• Work required: Scanning the entries below, copy every line that contains the word "base".

• Data listing:
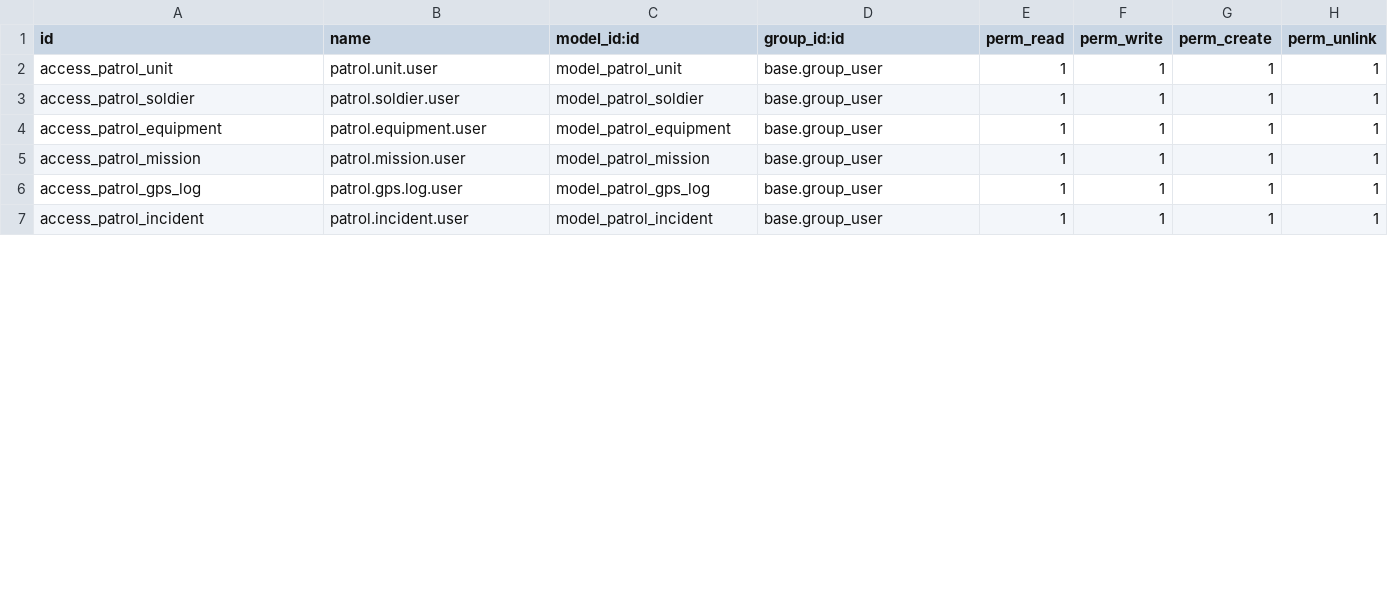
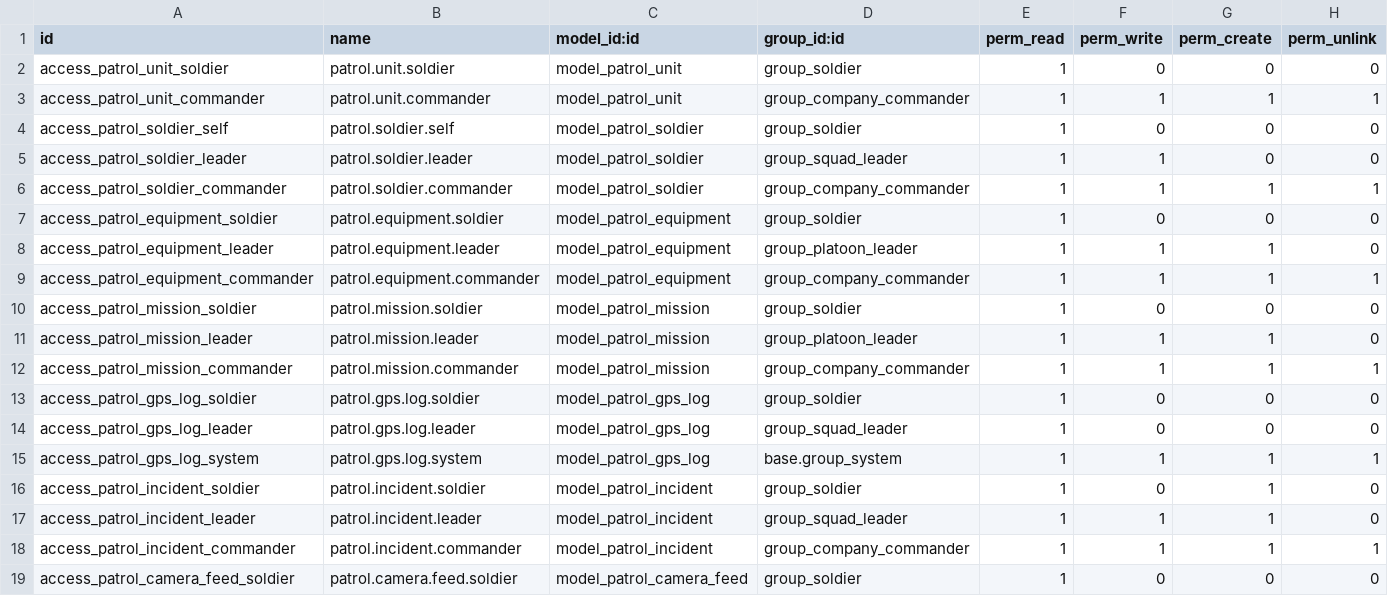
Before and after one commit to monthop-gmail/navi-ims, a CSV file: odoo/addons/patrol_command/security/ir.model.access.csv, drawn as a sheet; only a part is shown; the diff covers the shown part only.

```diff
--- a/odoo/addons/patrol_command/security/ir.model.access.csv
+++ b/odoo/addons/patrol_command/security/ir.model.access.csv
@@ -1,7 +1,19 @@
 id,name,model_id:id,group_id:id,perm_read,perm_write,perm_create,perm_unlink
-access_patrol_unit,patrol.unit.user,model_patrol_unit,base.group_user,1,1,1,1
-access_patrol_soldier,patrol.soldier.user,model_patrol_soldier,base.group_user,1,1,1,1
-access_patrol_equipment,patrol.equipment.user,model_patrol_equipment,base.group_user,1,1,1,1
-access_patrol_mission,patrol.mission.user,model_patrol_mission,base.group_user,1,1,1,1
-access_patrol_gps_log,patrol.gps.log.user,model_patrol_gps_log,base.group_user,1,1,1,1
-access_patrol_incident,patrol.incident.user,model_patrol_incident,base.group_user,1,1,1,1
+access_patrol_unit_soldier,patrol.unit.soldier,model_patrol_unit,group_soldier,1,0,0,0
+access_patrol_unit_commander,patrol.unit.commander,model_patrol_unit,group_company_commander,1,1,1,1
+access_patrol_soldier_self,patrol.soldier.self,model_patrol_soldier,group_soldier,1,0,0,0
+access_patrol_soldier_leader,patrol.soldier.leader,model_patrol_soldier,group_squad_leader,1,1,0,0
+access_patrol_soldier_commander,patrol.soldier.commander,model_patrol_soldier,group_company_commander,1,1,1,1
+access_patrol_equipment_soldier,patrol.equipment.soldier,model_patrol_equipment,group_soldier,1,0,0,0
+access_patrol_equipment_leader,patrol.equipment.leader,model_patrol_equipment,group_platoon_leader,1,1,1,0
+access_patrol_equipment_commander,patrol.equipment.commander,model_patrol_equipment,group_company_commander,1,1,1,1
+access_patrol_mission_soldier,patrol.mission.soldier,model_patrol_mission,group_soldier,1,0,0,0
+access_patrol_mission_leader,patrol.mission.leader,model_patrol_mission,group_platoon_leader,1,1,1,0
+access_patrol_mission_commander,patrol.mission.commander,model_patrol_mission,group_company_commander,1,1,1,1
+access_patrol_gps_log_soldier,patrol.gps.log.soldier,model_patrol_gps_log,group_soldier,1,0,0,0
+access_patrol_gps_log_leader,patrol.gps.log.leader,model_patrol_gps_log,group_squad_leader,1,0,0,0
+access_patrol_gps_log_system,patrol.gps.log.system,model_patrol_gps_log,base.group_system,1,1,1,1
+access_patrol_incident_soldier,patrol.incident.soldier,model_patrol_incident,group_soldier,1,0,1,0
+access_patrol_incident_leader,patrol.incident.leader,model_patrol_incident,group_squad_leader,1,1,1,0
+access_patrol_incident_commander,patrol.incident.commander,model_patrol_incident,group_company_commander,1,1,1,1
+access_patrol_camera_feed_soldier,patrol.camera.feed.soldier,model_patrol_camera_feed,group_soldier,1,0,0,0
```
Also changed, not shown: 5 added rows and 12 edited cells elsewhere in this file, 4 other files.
---
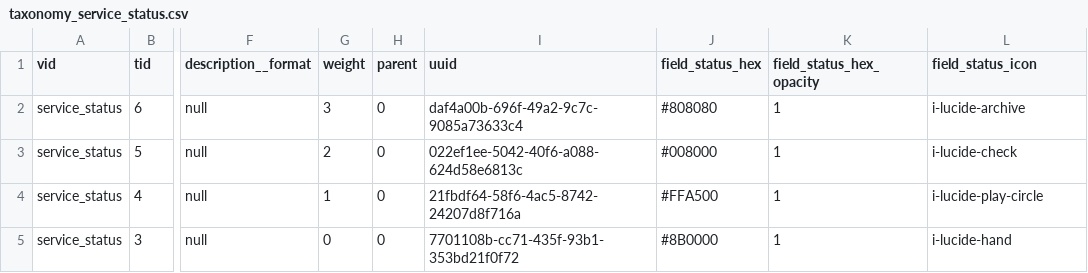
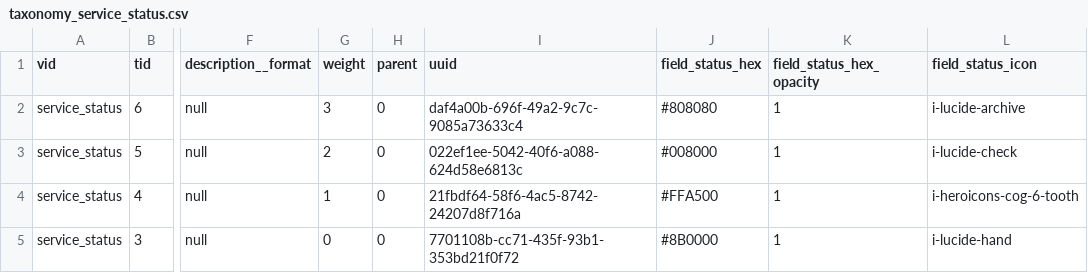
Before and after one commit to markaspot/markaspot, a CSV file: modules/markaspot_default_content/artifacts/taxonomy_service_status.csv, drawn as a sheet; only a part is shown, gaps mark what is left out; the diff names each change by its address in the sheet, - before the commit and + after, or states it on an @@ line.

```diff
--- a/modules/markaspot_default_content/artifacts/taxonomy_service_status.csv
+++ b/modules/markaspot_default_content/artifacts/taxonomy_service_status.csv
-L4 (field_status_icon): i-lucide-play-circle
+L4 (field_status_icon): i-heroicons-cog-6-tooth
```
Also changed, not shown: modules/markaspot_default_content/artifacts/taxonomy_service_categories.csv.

• Solved problem:
-access_patrol_unit,patrol.unit.user,model_patrol_unit,base.group_user,1,1,1,1
-access_patrol_soldier,patrol.soldier.user,model_patrol_soldier,base.group_user,1,1,1,1
-access_patrol_equipment,patrol.equipment.user,model_patrol_equipment,base.group_user,1,1,1,1
-access_patrol_mission,patrol.mission.user,model_patrol_mission,base.group_user,1,1,1,1
-access_patrol_gps_log,patrol.gps.log.user,model_patrol_gps_log,base.group_user,1,1,1,1
-access_patrol_incident,patrol.incident.user,model_patrol_incident,base.group_user,1,1,1,1
+access_patrol_gps_log_system,patrol.gps.log.system,model_patrol_gps_log,base.group_system,1,1,1,1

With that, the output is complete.